* GIVEN DATA *

"""

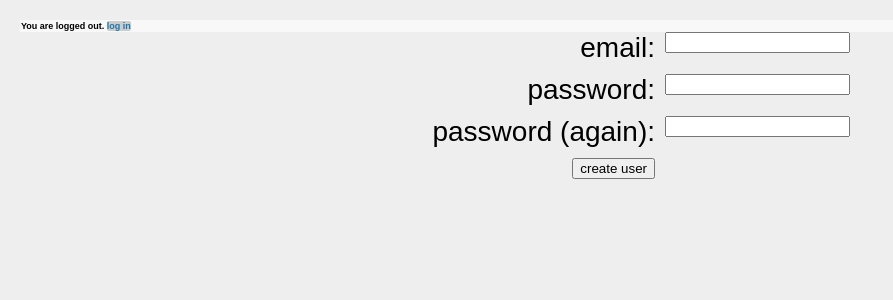
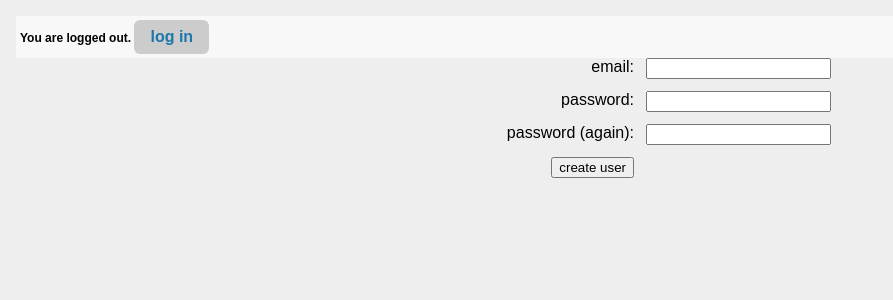
Before and after one commit to judasgutenberg/webclipboard_2, a PHP site: page /app.php?mode=startnewuser in a window 1280 px wide. Shown: the top 300 px of the page, without its empty margins (0-893 px from the left). Run offline with PHP 8.4, Linux system fonts and the light colour scheme.

Commit message:
better app styling

```diff
--- a/appsite.css
+++ b/appsite.css
@@ -1,206 +1,188 @@
-
-body
-{
-	font-family:arial,sans-serif;
-	font-size:28px;
-	background:#EEEEEE;
-	margin:0px;
-	padding:20px;
-	width:100%;
-	height:100%;
-	position:absolute;
-	top:0px;
-	left:0px;
-	bottom:0px;
-	right:0px;
+/* Base reset */
+body {
+  font-family: Arial, sans-serif;
+  font-size: 1rem; /* ~16px default */
+  background: #EEEEEE;
+  margin: 0;
+  padding: 1rem;
+  min-height: 100vh; /* full viewport height */
+  box-sizing: border-box;
 }
 
-
-.basicbutton
-{
-	display: inline;
+/* Buttons */
+.basicbutton {
+  display: inline-block;
   background-color: #cccccc;
-	border-radius: 2px;
-
+  border-radius: 6px;
+  padding: 0.5rem 1rem;
+  font-size: 1rem;
+  cursor: pointer;
 }
 
 .basicbutton:hover {
-	background-color: #ffffff; color: #333366;
+  background-color: #ffffff;
+  color: #333366;
 }
 
-.title
-{
-	font-size:24px;
-	margin-bottom:-3px;
+/* Titles & text */
+.title {
+  font-size: 1.5rem; /* ~24px */
+  margin-bottom: -0.2rem;
   color: #1C77AC;
-	font-weight:normal;
+  font-weight: normal;
   text-shadow: 2px 2px 2px #ffffff;
 }
 
-.postDate
-{
-	font-size:18px;
-
+.postDate {
+  font-size: 1.125rem; /* ~18px */
   color: #1C77AC;
-	font-weight:normal;
+  font-weight: normal;
   text-shadow: 2px 2px 2px #ffffff;
   display: inline-block;
   background-color: #eeeeee;
-
-	vertical-align:top;
-}
-.postClip
-{
-	font-size:22px;
-
-	margin-left:10px;
-	color: #000000;
-	font-weight:normal;
-	display: inline-block;
-	width:80%;
+  vertical-align: top;
 }
 
-.postRow
-{
-	font-size:22px;
-	margin-bottom:10px;
-	color: #1C77AC;
-	font-weight:normal;
-	width: 95%;
-	border:1px solid #999999;
-
+.postClip {
+  font-size: 1.375rem; /* ~22px */
+  margin-left: 0.5rem;
+  color: #000000;
+  font-weight: normal;
+  display: inline-block;
+  flex: 1 1 auto;
 }
 
-.downloadLink
-{
-
-  margin-left:105px;
+/* Rows & containers */
+.postRow {
+  font-size: 1.375rem; /* ~22px */
+  margin-bottom: 0.75rem;
+  color: #1C77AC;
+  font-weight: normal;
+  width: 100%;
+  border: 1px solid #999999;
+  padding: 0.5rem;
+  display: flex;
+  flex-wrap: wrap;
+  gap: 0.5rem;
+  box-sizing: border-box;
 }
 
-.clipTools
-{
-  float: right;
-	margin-left:10px;
-  vertical-align:top;
-	width: 20px;
-	display: inline-block;
-}
-.clipFormButtons
-{
-	margin-left:10px;
-	display: inline;
-	vertical-align: text-top;
-	height: 80px;
-	width: 120px;
-
-
-}
-.loggedin
-{
-	padding:1px;
-  	font-size:9px;
-	font-weight:bold;
-	text-align:left;
-	vertical-align:top;
-	background:#f8f8f8;
+.downloadLink {
+  margin-left: 1rem;
 }
 
+.clipTools {
+  flex: 0 0 40px;
+  margin-left: 0.5rem;
+  vertical-align: top;
+}
+
+.clipFormButtons {
+  margin-left: 0.5rem;
+  display: inline-block;
+  vertical-align: top;
+  height: auto;
+  width: auto;
+}
+
+/* Status */
+.loggedin {
+  padding: 0.25rem;
+  font-size: 0.75rem; /* ~12px */
+  font-weight: bold;
+  text-align: left;
+  vertical-align: top;
+  background: #f8f8f8;
+}
+
+/* Forms */
 .genericform {
   display: grid;
-	gap: 10px;
+  gap: 0.75rem;
+  grid-template-columns: 1fr;
+}
+
+@media (min-width: 600px) {
+  .genericform {
     grid-template-columns: 1fr 1fr;
+  }
 }
 
 .genericformelementlabel {
- 	text-align: right	;
+  text-align: right;
 }
+
 .genericformelementinput {
   text-align: left;
 }
 
 .genericformerror {
-	font-size: 10px;
+  font-size: 0.75rem; /* ~12px */
   color: red;
 }
 
-
-a:link {
-	color:#1C77AC;
-	text-decoration:none;
-
-}
+/* Links */
+a:link,
 a:visited {
-	color:#1C77AC
-
-}
-a:hover{
-	color:#AC771C;
-
+  color: #1C77AC;
+  text-decoration: none;
 }
 
+a:hover {
+  color: #AC771C;
+}
+
+/* Lists */
 ul {
-	ist-style: none; }
-
-
-
-
+  list-style: none;
+  padding: 0;
+  margin: 0;
+}
+/* Overlay (image viewer) */
 .overlay {
   position: fixed;
   top: 0;
   left: 0;
-  width: 100%;
-  height: 100%;
-  background: rgba(0,0,0,0.8);
+  width: 100vw;
+  height: 100vh;
+  background: rgba(0,0,0,0.85);
   display: flex;
   justify-content: center;
   align-items: center;
   z-index: 9999;
-}
-.overlay img {
-  max-width: 90%;
-  max-height: 90%;
-  border-radius: 10px;
-  box-shadow: 0 0 20px rgba(0,0,0,0.7);
-}
-.overlay button {
-  position: absolute;
-  top: 20px;
-  right: 20px;
-  padding: 10px 15px;
-  font-size: 16px;
-  border: none;
-  border-radius: 5px;
-  background: #fff;
-  cursor: pointer;
+  padding: 1rem;
+  box-sizing: border-box;
 }
 
+.overlay img {
+  max-width: 100%;
+  max-height: 100%;
+  border-radius: 8px;
+  box-shadow: 0 0 25px rgba(0,0,0,0.9);
+  object-fit: contain; /* prevents distortion */
+}
 
-.overlay {
+.overlay button {
   position: fixed;
-  top: 0;
-  left: 0;
-  width: 100%;
-  height: 100%;
-  background: rgba(0,0,0,0.8);
-  display: flex;
-  justify-content: center;
-  align-items: center;
-  z-index: 9999;
+  top: 1rem;
+  right: 1rem;
+  padding: 0.75rem 1rem;
+  font-size: 1.125rem; /* bigger for touch */
+  border: none;
+  border-radius: 6px;
+  background: rgba(255,255,255,0.9);
+  cursor: pointer;
+  color: #333;
+  transition: background 0.2s;
 }
-.overlay img {
-  max-width: 90%;
-  max-height: 90%;
-  border-radius: 10px;
-  box-shadow: 0 0 20px rgba(0,0,0,0.7);
+
+.overlay button:hover {
+  background: #fff;
 }
+
+@media (max-width: 600px) {
   .overlay button {
-  position: absolute;
-  top: 20px;
-  right: 20px;
-  padding: 10px 15px;
-  font-size: 16px;
-  border: none;
-  border-radius: 5px;
-  background: #fff;
-  cursor: pointer;
+    font-size: 1rem;
+    padding: 0.5rem 0.75rem;
   }
+}
--- a/cb_functions.php
+++ b/cb_functions.php
@@ -370,23 +370,15 @@ function bodyWrap($content, $interface="") {
 
 
   if($interface == "app") {
-    $out .= '<link rel="manifest" href="index.php?action=manifest&bgcolor=%23ffffff&icon=clipboard.png&themecolor=%2366cc66&name=Collab+Clipboard&shortname=ColabClip&url=https://randomsprocket.com/cb/app.php">' . "\n";
+    $out .= '<meta name="viewport" content="width=device-width, initial-scale=1.0">' . "\n";
+    $out .= '<link rel="manifest" href="index.php?action=manifest&bgcolor=%23ffffff&icon=clipboard.png&themecolor=%2366cc66&name=Collab+Clipboard&shortname=ColabClip&url=' . $_SERVER['REQUEST_URI'] . '">' . "\n";
     $out .= '<meta name="mobile-web-app-capable" content="yes">' . "\n";
     $out .= '<meta name="apple-mobile-web-app-capable" content="yes">' . "\n";
     $out .= '<meta name="apple-mobile-web-app-status-bar-style" content="black-translucent">' . "\n";
     $out .= '<link rel="icon" type="image/x-icon" href="./favicon.ico" />' . "\n";
-    $out .= '
-    <script>
-    if ("serviceWorker" in navigator) {
-      navigator.serviceWorker.register("/cb/sw.js")
-        .then(() => console.log("Service worker registered"))
-        .catch(err => console.error("Service worker registration failed:", err));
-    }
-    </script>';
   }
   $out .= "\n<script>let interface = '" . $interface . "';</script>" . "\n";
-
-  $out .= "<script src='site.js?dfsdf'></script>\n";
+  $out .= "<script src='site.js'></script>\n";
   $out .= "<link rel='stylesheet' href='" . $interface  . "site.css'>\n";
   $out .= "<title>Web Clipboard</title>\n";
   $out .= "</head>\n";
--- a/index.php
+++ b/index.php
@@ -77,7 +77,7 @@ if(gvfw("mode")) {
       if($table == "clipboard_item") {
 
         $userId  = $user["user_id"];
-        $sql = "SELECT *, i.created AS clip_created, u.email AS  other_email,  u.user_id As author_id ," .  $user["user_id"]  ." AS our_user_id   FROM `clipboard_item` i LEFT JOIN user u ON u.user_id=i.user_id LEFT JOIN user o on o.user_id=i.other_user_id WHERE (i.user_id = " . $user["user_id"]. " OR i.other_user_id = " . $user["user_id"] . ")";
+        $sql = "SELECT *, i.created AS clip_created, o.email AS  other_email, u.email AS  author_email,   u.user_id As author_id ," .  $user["user_id"]  ." AS our_user_id   FROM `clipboard_item` i LEFT JOIN user u ON u.user_id=i.user_id LEFT JOIN user o on o.user_id=i.other_user_id WHERE (i.user_id = " . $user["user_id"]. " OR i.other_user_id = " . $user["user_id"] . ")";
         $sql .=  " AND clipboard_item_id> " . intval($lastPkValue);
         if($value) {
          $sql .= " AND i.type_id=" . intval($value);
--- a/site.js
+++ b/site.js
@@ -154,7 +154,7 @@ function clips(lastPkValue) {
               out += "<div class='postRow'>\n<div class='postDate'>" + row.clip_created;
 
               if (row.other_user_id === userId) {
-                out += "<br/>From: " + row.other_email;
+                out += "<br/>From: " + row.author_email;
                 provideReply = true;
               } else if (row.other_user_id > 0) {
                 out += "<br/>To: " + row.other_email;
```
Lines whose indentation alone changed are shown as unchanged.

"""

* EXERCISE INSTRUCTIONS *
Which lines of the data contain the string "padding"? Copy each of them.

* WRITTEN RESPONSE *
-	padding:20px;
+  padding: 1rem;
+  padding: 0.5rem 1rem;
+  padding: 0.5rem;
-	padding:1px;
+  padding: 0.25rem;
+  padding: 0;
-  padding: 10px 15px;
+  padding: 1rem;
+  padding: 0.75rem 1rem;
-  padding: 10px 15px;
+    padding: 0.5rem 0.75rem;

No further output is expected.